Imagine, if you will, the mighty Europe pitching up at your local bar to run through a selection of their finest works of rock 'n' roll. I know, as fantasies go it doesn't get any better than this so you nudge yourself, very politely, to the front of the crowd to place yourself within a plectrum's-toss of the god-like Joey Tempest.
You know every song: word-by-word, note-by-note, and you know that from the off Sweden's finest contribution to bubble-haired poodle-rock will carefully and cleverly up the tempo to finish the two-hour show (yes, I know, they could go on for much, much longer) with the national anthem of the 1980s, The Final Countdown.

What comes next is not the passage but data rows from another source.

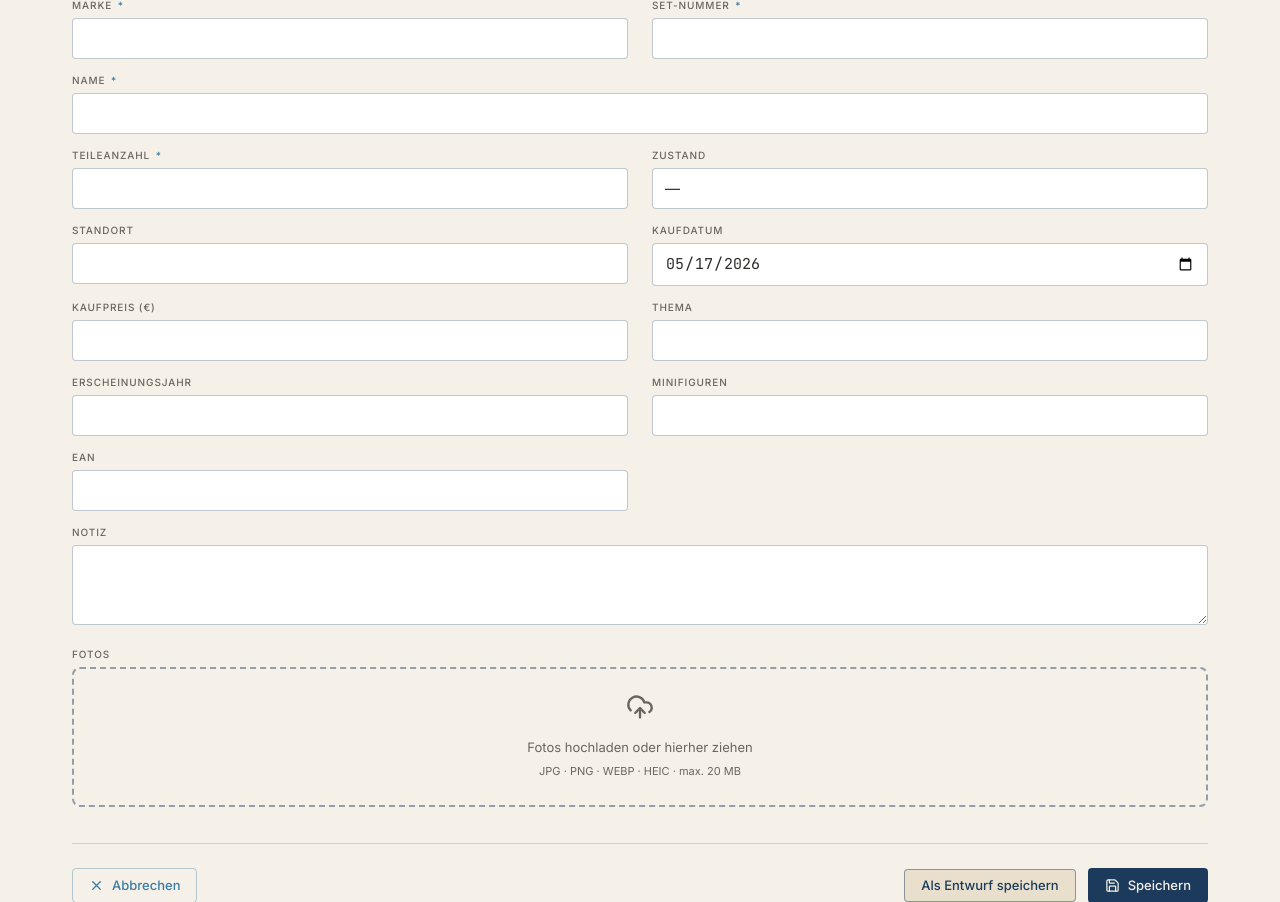
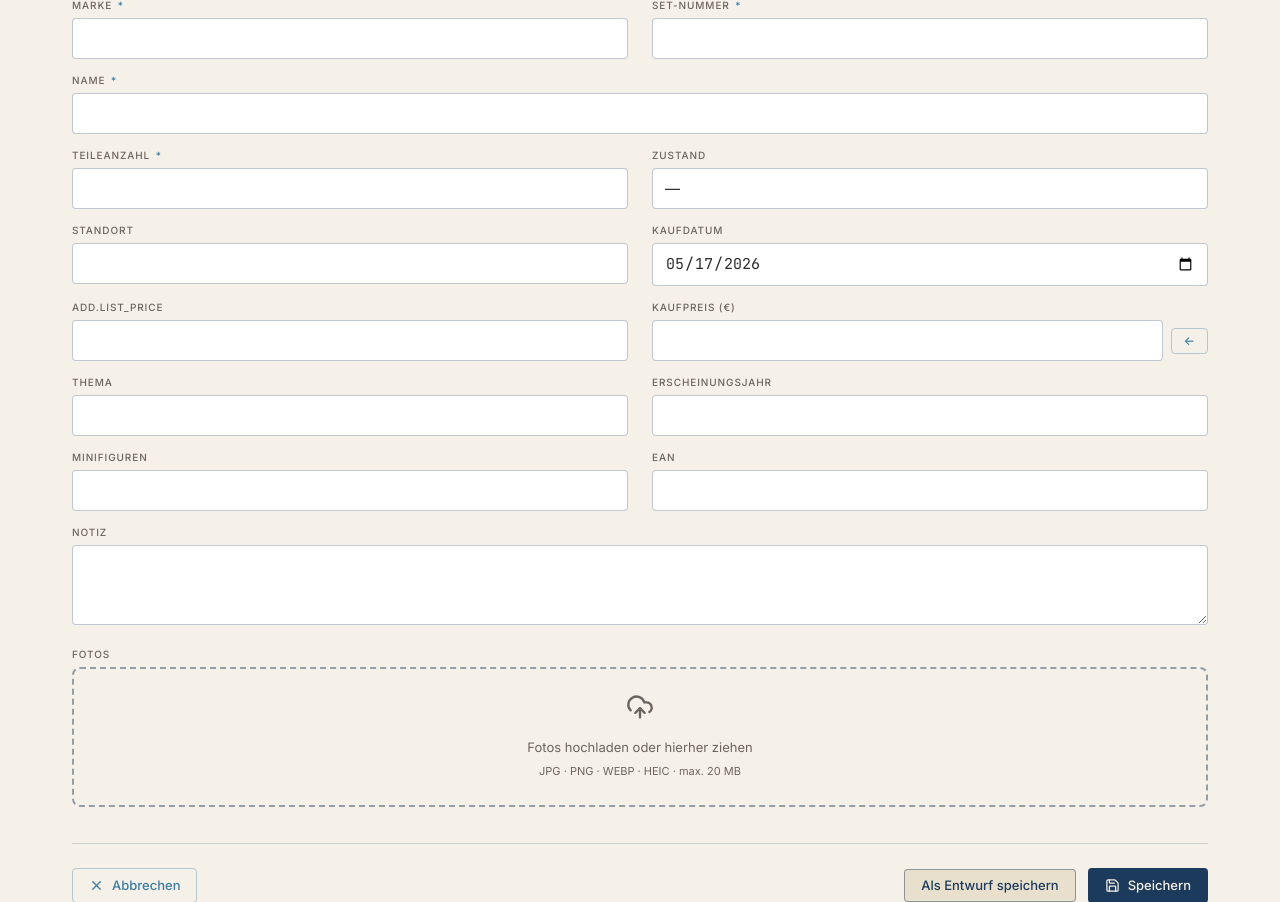
Before and after one commit to McCavity/brickset-tracker, a FastAPI app: page /add in a window 1280 px wide. Shown: the part 300-1202 px from the top of the page. Run offline with FastAPI, Linux system fonts and the light colour scheme; data that the repository does not hold is empty; some libraries are stand-ins or nearby versions.

Commit message:
feat(ui): add list_price field + copy button on add form
New list_price input above price_paid. Inline copy button next to
price_paid copies the list_price value into it — covers the common
case of paying retail without forcing the user to type the same
number twice. applyPrefill map and language-switch state array
extended to cover the new field.

```diff
--- a/templates/add.html
+++ b/templates/add.html
@@ -102,9 +102,20 @@
     </div>
 
     <div class="field">
+      <label for="f-list-price">{{ t('add.list_price') }}</label>
+      <input type="text" inputmode="decimal" id="f-list-price" name="list_price"
+             value="{{ prefill.list_price or '' }}" style="font-family:var(--font-mono)">
+    </div>
+
+    <div class="field">
       <label for="f-price">{{ t('add.price_paid') }}</label>
-      <input type="text" inputmode="decimal" id="f-price" name="price_paid"
-             value="{{ prefill.price_paid or '' }}" style="font-family:var(--font-mono)">
+      <div style="display:flex;gap:var(--sp-2);align-items:center">
+        <input type="text" inputmode="decimal" id="f-price" name="price_paid"
+               value="{{ prefill.price_paid or '' }}" style="font-family:var(--font-mono);flex:1">
+        <button type="button" class="btn btn-ghost btn-sm" id="copy-list-to-price"
+                onclick="document.getElementById('f-price').value = document.getElementById('f-list-price').value"
+                title="{{ t('add.copy_from_list_price') }}">←</button>
+      </div>
     </div>
 
     <div class="field">
@@ -262,7 +273,7 @@ function applyPrefill(p) {
   const map = {
     brand: 'f-brand', set_number: 'f-setnumber', name: 'f-name',
     part_count: 'f-parts', theme: 'f-theme', release_year: 'f-year',
-    price_paid: 'f-price', ean: 'f-ean', note: 'f-note',
+    price_paid: 'f-price', list_price: 'f-list-price', ean: 'f-ean', note: 'f-note',
     condition: 'f-condition', location: 'f-location',
     date_of_purchase: 'f-date',
   };
@@ -344,7 +355,7 @@ function showCandidates(candidates) {
 
 // ── Form state persistence (survives language switch) ────────────────────
 const _FIELD_IDS = ['f-brand','f-setnumber','f-name','f-parts','f-condition',
-  'f-location','f-date','f-price','f-theme','f-year','f-minifigs','f-ean','f-note'];
+  'f-location','f-date','f-price','f-list-price','f-theme','f-year','f-minifigs','f-ean','f-note'];
 
 function _saveAddState() {
   const data = {};
```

So you're standing there, all agog, when a familiar riff kicks in. Surely ... it can't be? But it is. Joey takes to the stages, locks flickering in the spotlights and utters those immortal words: We're heading for Venus/but still we stand tall ...
Tell me about it! I'm still having nightmares even though I know it'll never, ever happen. But if it did, it would resemble closely the repertoire of the Camino Frances from its starting point in St Jean, including the encore to Finisterre. The first stage, up and over the Pyrenees is The Final Countdown of European pilgrimage; I doubt whether it can be bettered.
Offerings left in a small hollow beneath the Virgin of Biakorri
Feels like heaven ...
'You're just too good to be true/I can't take my eyes off you/You'd be like heaven to touch/I wanna hold you so much'
Roncevalles, the end of the stage for most pilgrims who stay at the abbey's modern albergue. Your correspondent, however, continued further 3km to Burguete